*TASK DIRECTIONS*
Please copy out the lines in the entries that contain "subplots".

*TASK INPUT*

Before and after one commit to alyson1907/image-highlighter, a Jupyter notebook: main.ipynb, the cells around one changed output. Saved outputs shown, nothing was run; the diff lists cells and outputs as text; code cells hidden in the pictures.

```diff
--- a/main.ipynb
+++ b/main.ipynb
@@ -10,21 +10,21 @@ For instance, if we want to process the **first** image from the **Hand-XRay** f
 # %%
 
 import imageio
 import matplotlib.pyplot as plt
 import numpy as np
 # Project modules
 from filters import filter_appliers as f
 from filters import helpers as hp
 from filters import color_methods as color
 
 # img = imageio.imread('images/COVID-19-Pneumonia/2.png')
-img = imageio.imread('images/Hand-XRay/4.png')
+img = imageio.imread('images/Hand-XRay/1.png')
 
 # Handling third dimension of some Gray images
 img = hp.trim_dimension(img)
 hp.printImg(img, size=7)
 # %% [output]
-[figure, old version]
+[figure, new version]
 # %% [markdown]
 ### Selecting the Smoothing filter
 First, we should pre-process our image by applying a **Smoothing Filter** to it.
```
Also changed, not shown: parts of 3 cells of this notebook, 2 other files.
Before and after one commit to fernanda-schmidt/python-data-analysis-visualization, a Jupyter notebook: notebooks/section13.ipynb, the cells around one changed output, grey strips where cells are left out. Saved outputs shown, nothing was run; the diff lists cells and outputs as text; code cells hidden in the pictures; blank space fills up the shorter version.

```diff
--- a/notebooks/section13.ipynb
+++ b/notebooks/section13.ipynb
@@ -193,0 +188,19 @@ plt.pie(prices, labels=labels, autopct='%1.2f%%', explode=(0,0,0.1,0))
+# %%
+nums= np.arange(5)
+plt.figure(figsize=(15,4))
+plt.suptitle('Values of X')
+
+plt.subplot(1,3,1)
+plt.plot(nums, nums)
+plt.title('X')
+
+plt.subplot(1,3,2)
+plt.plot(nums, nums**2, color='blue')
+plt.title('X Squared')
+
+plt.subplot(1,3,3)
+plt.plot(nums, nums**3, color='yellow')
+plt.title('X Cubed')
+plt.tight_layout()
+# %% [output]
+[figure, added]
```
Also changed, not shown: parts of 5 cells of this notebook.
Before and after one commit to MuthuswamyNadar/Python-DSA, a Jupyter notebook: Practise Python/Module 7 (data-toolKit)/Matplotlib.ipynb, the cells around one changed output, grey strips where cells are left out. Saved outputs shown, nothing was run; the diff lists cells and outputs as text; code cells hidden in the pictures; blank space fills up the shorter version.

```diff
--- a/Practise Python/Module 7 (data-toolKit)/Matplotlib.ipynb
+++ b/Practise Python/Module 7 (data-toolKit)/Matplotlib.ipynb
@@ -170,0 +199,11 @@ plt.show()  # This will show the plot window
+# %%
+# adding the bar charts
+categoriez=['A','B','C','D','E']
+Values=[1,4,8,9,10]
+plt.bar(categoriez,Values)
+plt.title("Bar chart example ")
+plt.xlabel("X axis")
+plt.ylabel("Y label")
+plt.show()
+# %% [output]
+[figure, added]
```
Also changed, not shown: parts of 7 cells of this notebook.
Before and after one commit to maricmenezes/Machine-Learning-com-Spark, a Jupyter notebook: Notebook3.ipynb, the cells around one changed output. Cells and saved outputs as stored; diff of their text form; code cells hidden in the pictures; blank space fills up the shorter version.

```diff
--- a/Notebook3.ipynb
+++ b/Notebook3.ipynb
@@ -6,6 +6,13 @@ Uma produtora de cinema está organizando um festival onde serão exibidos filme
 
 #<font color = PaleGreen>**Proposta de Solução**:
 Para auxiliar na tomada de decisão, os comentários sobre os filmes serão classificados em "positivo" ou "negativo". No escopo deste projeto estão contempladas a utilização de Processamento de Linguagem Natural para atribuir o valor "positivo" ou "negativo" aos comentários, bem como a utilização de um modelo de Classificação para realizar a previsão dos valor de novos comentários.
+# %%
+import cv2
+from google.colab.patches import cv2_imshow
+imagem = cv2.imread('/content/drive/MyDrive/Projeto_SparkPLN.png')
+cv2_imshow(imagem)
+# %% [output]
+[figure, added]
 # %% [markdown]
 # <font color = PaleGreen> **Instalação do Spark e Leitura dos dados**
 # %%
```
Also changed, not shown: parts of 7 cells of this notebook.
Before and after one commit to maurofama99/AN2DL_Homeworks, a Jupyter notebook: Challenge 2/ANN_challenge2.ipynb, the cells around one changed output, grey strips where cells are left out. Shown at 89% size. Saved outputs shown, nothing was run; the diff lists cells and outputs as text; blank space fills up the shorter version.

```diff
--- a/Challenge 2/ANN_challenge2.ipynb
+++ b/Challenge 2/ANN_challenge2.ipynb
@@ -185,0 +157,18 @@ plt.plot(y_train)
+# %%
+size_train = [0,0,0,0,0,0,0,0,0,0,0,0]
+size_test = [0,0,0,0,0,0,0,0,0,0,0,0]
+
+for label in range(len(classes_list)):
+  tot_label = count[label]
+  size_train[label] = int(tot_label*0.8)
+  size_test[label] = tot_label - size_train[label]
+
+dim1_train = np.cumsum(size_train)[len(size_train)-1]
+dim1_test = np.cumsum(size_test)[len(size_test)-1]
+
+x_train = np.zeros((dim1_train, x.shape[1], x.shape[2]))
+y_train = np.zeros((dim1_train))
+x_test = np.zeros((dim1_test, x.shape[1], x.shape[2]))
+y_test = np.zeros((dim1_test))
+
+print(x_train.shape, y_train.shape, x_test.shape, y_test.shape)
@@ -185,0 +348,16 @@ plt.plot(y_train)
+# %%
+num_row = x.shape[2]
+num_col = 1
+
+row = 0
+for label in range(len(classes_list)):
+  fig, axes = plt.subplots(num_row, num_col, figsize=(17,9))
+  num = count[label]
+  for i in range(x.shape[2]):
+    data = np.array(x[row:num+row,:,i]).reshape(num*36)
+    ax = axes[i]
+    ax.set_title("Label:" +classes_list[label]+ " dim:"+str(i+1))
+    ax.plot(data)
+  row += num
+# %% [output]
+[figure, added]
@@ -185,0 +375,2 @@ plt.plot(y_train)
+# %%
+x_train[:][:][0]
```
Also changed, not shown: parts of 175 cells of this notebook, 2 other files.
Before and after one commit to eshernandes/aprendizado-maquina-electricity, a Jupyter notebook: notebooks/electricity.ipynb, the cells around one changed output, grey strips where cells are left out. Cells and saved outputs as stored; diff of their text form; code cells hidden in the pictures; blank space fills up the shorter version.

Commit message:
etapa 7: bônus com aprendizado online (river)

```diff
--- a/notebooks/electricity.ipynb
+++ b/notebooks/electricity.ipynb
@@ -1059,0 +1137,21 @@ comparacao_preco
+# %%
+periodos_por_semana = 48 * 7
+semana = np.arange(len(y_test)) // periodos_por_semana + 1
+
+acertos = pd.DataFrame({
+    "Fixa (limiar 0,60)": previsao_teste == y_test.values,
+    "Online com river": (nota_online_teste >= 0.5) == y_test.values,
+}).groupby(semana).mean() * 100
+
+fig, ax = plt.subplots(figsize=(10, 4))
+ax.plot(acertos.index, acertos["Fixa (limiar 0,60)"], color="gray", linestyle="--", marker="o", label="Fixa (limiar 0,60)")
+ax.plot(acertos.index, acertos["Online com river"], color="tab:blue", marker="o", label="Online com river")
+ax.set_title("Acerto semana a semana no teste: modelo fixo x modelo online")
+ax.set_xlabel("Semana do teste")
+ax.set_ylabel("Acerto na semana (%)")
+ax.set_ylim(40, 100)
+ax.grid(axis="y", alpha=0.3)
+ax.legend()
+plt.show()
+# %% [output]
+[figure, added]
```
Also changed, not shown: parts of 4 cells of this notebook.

*ANSWER TO THE PROBLEM*
+  fig, axes = plt.subplots(num_row, num_col, figsize=(17,9))
+fig, ax = plt.subplots(figsize=(10, 4))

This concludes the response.